Front-end code change data
··········

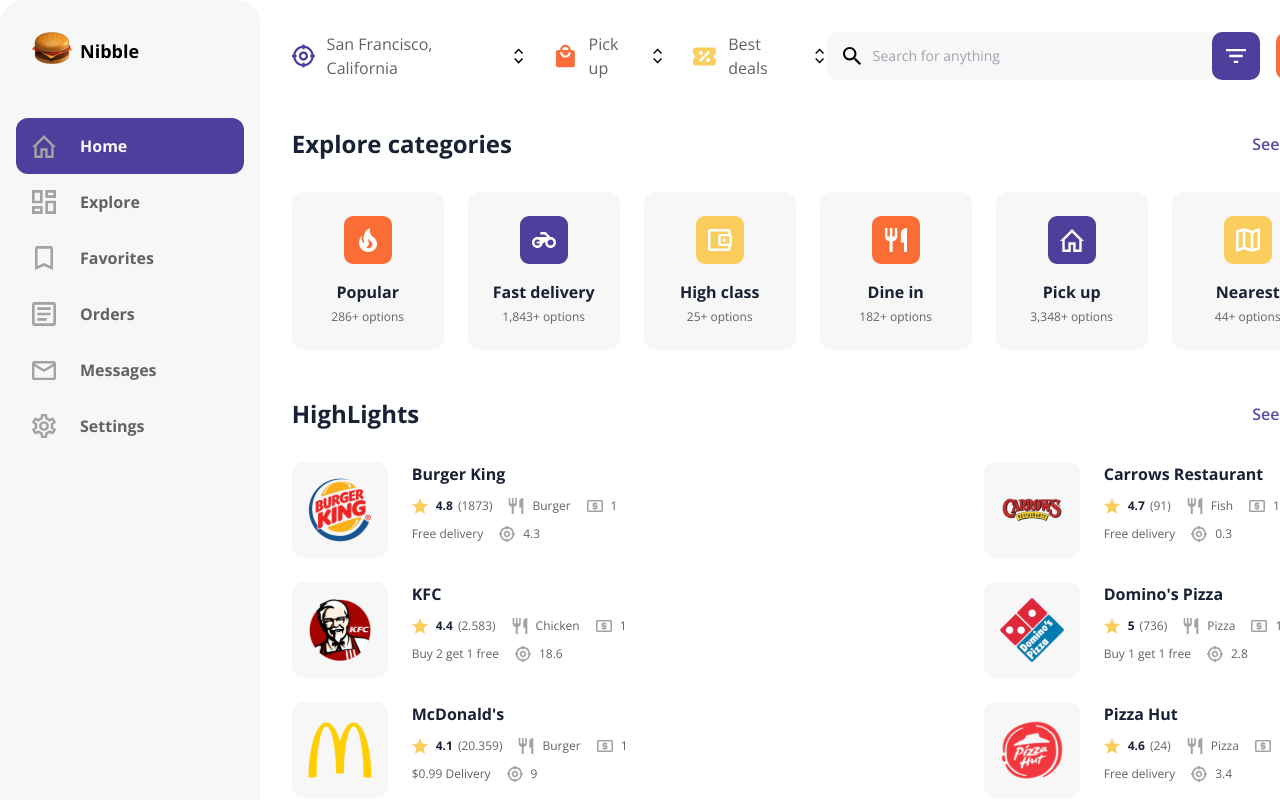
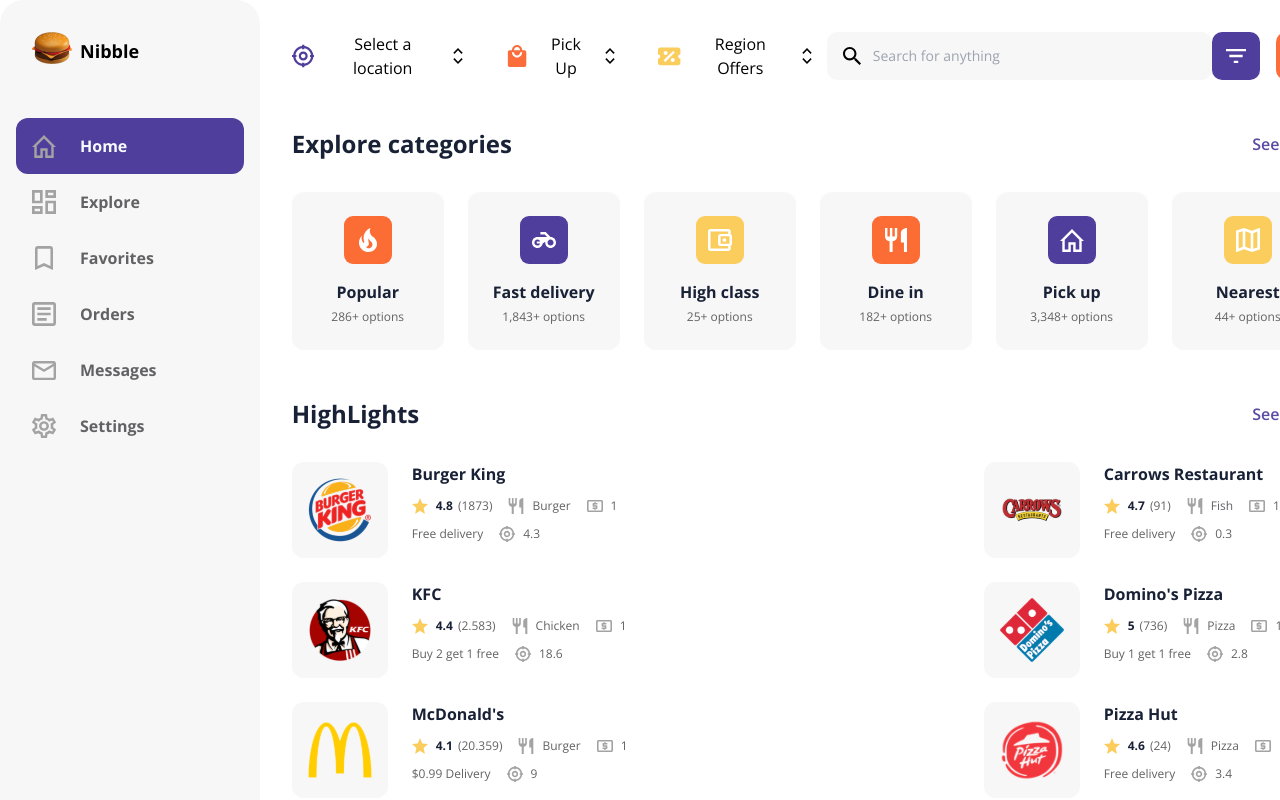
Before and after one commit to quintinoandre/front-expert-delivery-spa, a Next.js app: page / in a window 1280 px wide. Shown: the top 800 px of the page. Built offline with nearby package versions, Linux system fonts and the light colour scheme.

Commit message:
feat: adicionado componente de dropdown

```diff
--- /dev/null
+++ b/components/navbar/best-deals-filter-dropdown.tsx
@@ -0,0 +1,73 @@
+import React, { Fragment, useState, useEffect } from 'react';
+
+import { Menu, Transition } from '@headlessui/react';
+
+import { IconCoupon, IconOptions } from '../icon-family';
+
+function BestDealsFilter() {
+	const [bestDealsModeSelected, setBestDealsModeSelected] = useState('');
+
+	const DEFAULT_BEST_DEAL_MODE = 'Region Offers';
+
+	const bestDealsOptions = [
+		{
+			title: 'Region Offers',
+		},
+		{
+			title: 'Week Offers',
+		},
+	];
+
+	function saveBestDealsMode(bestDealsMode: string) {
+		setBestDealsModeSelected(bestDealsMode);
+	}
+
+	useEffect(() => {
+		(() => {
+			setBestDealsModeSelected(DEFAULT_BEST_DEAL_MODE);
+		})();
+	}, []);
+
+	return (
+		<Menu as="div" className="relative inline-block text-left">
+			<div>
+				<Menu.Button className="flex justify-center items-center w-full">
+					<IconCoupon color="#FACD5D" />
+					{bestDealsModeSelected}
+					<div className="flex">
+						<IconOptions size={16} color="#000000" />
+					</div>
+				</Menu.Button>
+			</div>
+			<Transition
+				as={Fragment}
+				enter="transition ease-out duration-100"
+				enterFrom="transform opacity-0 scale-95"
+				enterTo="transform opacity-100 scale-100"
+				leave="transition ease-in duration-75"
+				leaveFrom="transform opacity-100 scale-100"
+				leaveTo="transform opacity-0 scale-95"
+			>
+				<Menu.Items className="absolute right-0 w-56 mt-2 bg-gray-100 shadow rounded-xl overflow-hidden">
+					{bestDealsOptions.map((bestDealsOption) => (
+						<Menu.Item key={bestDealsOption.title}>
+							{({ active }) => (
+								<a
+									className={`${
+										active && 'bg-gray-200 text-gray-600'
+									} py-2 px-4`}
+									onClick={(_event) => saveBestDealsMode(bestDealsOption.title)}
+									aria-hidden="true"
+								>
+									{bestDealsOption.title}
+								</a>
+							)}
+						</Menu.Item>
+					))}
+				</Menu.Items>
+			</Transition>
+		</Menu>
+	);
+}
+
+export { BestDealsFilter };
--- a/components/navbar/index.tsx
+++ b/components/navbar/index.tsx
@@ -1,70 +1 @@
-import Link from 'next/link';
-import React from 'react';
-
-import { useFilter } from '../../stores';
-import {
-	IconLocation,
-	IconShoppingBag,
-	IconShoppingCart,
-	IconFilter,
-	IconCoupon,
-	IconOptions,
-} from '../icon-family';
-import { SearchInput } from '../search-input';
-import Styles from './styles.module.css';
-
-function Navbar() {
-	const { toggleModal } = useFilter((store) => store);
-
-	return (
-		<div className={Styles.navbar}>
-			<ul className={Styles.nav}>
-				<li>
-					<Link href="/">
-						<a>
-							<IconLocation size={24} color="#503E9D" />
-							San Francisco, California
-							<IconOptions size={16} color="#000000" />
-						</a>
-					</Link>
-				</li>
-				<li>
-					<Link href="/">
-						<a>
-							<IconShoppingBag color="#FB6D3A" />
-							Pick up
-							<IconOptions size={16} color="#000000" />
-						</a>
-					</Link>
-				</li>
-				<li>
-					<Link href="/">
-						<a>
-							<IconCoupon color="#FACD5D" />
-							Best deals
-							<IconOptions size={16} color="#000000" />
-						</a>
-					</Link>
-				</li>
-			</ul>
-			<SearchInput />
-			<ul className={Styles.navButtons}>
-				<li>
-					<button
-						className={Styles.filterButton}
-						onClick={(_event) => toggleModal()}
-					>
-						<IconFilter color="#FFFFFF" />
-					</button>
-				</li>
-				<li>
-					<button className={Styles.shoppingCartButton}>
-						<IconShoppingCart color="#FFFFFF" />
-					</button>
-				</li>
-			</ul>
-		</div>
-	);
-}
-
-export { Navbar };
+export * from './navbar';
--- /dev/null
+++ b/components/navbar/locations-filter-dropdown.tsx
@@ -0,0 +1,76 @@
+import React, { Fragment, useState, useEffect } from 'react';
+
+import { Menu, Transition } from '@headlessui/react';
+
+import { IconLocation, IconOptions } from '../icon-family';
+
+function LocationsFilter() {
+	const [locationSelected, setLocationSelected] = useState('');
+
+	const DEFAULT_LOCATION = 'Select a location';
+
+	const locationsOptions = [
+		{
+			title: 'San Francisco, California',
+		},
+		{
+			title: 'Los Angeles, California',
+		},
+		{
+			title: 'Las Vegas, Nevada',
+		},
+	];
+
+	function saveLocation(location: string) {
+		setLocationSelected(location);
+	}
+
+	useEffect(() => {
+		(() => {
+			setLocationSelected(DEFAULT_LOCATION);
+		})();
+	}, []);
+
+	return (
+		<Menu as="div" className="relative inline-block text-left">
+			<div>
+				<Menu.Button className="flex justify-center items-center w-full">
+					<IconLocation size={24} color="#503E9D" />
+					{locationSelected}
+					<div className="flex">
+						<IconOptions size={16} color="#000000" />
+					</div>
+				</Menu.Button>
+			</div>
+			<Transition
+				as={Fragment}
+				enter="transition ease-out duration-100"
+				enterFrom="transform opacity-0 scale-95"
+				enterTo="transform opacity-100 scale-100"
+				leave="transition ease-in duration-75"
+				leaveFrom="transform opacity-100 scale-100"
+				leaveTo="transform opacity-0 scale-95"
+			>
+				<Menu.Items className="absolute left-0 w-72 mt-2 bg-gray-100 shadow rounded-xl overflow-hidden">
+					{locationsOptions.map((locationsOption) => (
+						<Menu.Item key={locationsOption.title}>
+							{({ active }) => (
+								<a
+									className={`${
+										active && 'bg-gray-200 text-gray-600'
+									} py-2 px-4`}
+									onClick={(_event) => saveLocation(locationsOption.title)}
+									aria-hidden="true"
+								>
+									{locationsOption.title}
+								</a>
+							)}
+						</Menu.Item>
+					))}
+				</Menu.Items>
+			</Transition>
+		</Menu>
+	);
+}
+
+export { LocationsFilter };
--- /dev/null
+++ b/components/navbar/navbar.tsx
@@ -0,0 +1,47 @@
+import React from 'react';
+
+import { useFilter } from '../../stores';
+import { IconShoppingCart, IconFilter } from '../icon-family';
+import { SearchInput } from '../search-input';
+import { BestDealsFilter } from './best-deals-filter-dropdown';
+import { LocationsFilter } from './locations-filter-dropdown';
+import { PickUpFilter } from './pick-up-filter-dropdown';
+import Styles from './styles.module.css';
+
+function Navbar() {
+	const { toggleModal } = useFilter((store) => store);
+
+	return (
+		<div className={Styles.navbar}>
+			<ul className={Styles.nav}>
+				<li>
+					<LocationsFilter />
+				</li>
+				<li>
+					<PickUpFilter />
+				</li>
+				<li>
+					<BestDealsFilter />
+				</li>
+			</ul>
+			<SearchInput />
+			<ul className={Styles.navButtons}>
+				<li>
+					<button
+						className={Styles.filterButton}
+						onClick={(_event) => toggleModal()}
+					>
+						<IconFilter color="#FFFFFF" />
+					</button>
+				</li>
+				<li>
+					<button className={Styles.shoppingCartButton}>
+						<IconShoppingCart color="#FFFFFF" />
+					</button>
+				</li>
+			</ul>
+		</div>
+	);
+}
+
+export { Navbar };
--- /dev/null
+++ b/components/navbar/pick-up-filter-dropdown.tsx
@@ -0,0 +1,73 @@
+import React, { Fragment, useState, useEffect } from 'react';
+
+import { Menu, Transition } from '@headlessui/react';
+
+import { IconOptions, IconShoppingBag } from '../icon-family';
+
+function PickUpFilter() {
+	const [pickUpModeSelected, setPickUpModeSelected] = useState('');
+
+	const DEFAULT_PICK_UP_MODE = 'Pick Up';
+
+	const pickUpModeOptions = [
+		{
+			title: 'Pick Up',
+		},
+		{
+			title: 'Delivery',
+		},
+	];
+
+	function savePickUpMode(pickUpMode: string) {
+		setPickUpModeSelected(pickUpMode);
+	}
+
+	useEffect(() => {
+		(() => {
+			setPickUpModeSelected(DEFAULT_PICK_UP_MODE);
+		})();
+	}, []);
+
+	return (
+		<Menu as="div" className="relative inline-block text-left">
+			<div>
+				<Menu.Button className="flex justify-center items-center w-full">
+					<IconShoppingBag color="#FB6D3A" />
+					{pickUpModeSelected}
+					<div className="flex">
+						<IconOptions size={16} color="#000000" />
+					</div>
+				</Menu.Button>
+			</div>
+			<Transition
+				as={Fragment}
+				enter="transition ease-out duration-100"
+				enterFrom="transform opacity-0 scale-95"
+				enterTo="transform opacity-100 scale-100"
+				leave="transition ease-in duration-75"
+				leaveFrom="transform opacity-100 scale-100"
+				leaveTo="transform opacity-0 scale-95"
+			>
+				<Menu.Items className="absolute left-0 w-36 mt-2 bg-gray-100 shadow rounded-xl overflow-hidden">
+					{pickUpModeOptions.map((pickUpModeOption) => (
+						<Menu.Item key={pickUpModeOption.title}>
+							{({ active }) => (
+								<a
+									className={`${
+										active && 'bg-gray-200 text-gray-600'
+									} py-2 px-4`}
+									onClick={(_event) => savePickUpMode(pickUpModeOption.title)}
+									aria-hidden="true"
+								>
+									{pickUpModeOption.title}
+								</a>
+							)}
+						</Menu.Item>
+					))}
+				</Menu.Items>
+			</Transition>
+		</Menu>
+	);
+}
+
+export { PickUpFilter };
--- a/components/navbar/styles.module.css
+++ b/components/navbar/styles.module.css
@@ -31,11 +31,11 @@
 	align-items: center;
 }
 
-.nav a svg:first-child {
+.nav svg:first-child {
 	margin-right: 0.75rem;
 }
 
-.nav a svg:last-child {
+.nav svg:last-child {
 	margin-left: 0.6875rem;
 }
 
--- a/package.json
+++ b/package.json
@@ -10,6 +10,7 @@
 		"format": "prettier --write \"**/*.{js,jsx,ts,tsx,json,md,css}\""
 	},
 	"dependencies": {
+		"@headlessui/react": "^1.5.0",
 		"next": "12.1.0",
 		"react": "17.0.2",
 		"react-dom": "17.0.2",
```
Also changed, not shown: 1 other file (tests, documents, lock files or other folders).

··········

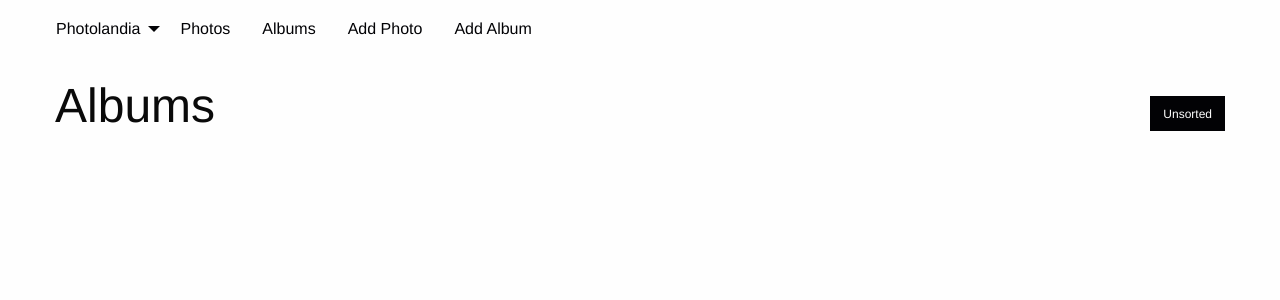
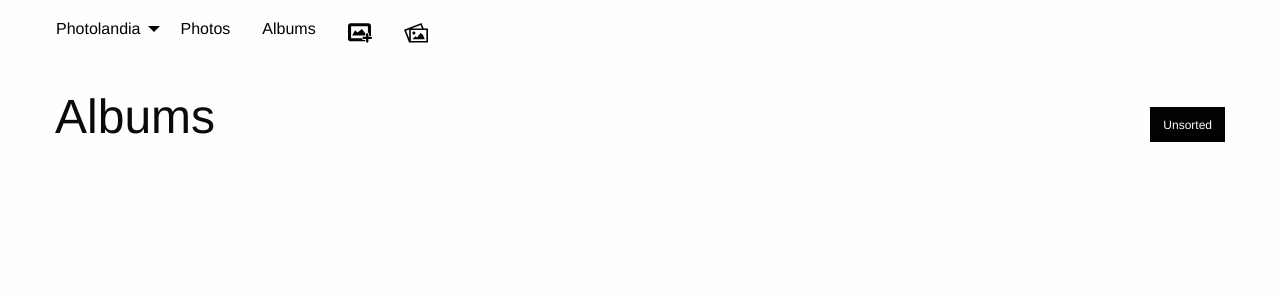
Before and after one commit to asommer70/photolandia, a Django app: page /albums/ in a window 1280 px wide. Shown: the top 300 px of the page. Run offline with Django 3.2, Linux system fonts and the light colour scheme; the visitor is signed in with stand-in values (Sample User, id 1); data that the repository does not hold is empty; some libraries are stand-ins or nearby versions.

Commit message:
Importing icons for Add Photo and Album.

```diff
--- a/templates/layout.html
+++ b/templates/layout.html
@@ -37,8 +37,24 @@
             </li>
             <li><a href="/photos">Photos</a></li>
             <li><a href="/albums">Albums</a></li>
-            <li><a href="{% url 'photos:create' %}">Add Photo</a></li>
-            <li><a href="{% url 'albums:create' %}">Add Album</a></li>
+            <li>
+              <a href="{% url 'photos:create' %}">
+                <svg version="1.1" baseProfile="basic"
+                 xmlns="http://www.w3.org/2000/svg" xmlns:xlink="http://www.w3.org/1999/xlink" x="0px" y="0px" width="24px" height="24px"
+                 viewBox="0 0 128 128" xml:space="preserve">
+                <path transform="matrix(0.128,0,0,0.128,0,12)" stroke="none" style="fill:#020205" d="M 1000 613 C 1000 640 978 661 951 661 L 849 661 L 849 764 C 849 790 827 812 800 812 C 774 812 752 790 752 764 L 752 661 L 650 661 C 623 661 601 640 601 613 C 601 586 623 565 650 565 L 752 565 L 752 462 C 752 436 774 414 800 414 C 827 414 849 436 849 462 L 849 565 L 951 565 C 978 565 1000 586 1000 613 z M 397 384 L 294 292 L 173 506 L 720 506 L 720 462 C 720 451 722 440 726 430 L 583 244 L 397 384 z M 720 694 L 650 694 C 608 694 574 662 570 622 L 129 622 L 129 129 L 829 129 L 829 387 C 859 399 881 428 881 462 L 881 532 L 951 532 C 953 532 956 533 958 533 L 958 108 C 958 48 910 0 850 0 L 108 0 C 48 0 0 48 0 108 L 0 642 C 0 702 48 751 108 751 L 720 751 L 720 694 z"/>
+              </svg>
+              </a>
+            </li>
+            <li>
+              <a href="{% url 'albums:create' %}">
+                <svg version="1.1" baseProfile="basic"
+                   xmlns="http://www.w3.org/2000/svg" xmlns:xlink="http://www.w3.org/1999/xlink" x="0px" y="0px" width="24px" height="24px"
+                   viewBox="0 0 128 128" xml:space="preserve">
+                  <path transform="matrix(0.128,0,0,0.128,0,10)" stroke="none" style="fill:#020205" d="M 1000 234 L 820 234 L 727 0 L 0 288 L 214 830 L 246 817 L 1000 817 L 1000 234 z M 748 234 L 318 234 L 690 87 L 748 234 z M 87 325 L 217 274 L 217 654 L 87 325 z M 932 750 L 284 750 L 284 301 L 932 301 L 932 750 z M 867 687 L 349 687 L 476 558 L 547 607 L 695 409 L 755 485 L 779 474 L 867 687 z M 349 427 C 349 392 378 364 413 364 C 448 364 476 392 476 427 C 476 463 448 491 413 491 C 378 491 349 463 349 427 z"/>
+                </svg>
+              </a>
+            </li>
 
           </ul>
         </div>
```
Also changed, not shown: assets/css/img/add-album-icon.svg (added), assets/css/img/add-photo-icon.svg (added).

··········

Task objective » Every line above that includes the word "photos" must appear in the answer.

Task solution »
             <li><a href="/photos">Photos</a></li>
-            <li><a href="{% url 'photos:create' %}">Add Photo</a></li>
+              <a href="{% url 'photos:create' %}">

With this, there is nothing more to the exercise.